* _EXERCISE DIRECTIONS_:
Show each line of the listing in which the word "motion" occurs.

* _DATASET ENTRIES_:

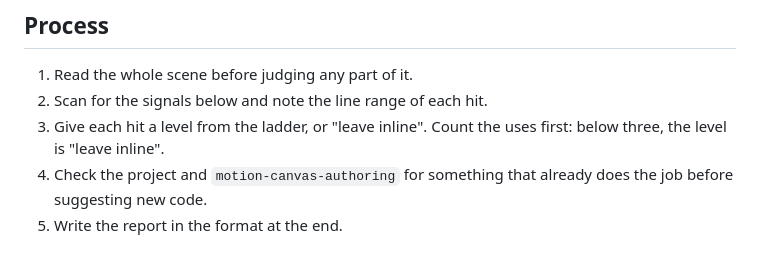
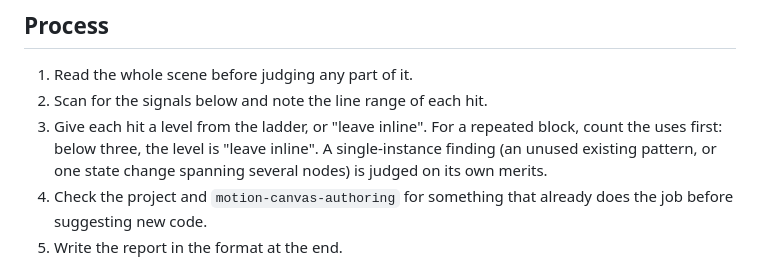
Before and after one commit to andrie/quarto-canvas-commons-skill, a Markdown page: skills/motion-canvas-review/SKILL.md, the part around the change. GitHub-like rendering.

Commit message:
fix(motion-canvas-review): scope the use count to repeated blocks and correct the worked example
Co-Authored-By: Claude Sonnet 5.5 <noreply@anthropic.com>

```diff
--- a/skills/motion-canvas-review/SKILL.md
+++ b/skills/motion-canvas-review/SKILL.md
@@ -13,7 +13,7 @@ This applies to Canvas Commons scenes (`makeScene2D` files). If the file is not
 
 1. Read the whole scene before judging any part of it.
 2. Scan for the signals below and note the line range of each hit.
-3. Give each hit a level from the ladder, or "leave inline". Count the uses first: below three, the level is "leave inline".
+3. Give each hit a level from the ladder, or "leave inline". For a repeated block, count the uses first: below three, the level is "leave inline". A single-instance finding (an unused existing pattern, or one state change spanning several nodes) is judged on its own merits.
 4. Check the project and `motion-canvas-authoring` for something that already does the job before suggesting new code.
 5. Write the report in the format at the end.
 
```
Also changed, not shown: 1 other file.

==

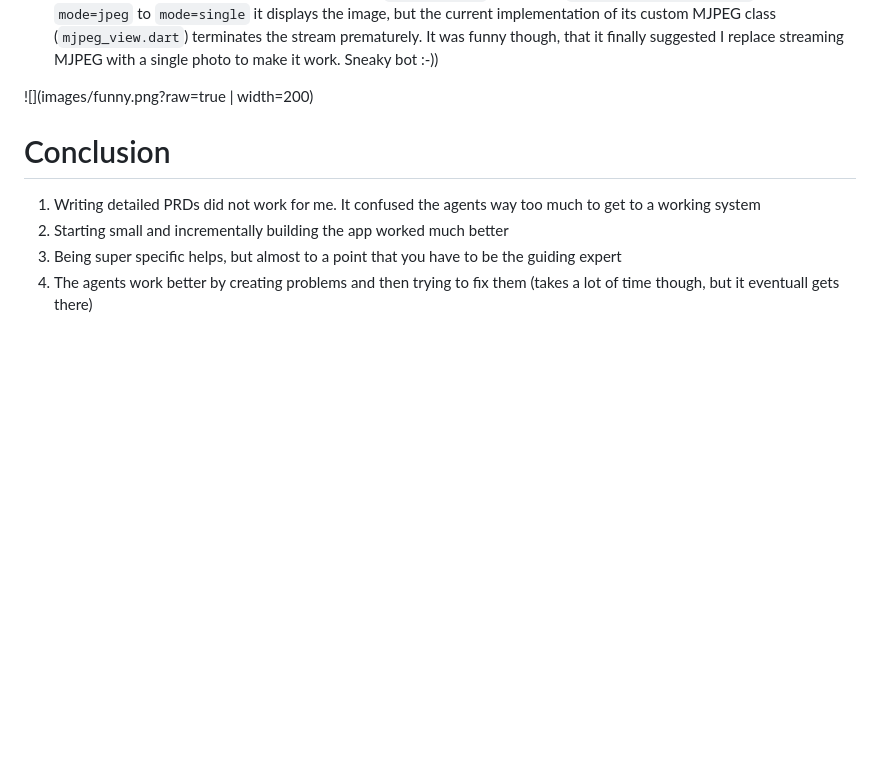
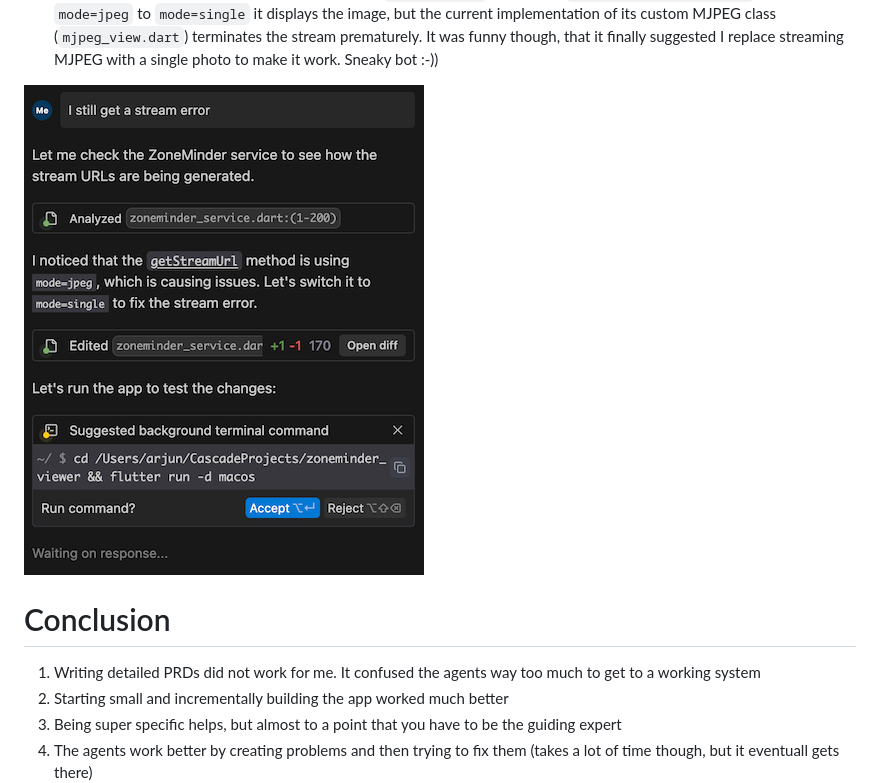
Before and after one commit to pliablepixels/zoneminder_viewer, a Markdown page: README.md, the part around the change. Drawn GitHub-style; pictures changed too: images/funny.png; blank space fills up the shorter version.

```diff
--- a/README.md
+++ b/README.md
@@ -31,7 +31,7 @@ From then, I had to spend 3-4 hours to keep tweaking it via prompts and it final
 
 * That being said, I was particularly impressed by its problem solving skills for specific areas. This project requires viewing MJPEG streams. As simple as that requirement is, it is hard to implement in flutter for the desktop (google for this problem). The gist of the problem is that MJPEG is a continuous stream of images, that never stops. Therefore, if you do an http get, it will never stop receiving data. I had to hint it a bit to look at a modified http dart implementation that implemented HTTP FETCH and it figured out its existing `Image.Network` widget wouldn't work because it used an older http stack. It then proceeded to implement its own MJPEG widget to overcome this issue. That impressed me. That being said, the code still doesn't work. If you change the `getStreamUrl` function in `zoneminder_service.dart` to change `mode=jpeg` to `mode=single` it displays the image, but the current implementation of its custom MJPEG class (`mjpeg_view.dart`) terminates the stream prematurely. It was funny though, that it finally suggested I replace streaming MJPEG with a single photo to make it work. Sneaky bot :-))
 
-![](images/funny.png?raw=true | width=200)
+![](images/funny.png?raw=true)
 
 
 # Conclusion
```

* _YOUR SOLUTION_:
Before and after one commit to andrie/quarto-canvas-commons-skill, a Markdown page: skills/motion-canvas-review/SKILL.md, the part around the change. GitHub-like rendering.
fix(motion-canvas-review): scope the use count to repeated blocks and correct the worked example
--- a/skills/motion-canvas-review/SKILL.md
+++ b/skills/motion-canvas-review/SKILL.md
 4. Check the project and `motion-canvas-authoring` for something that already does the job before suggesting new code.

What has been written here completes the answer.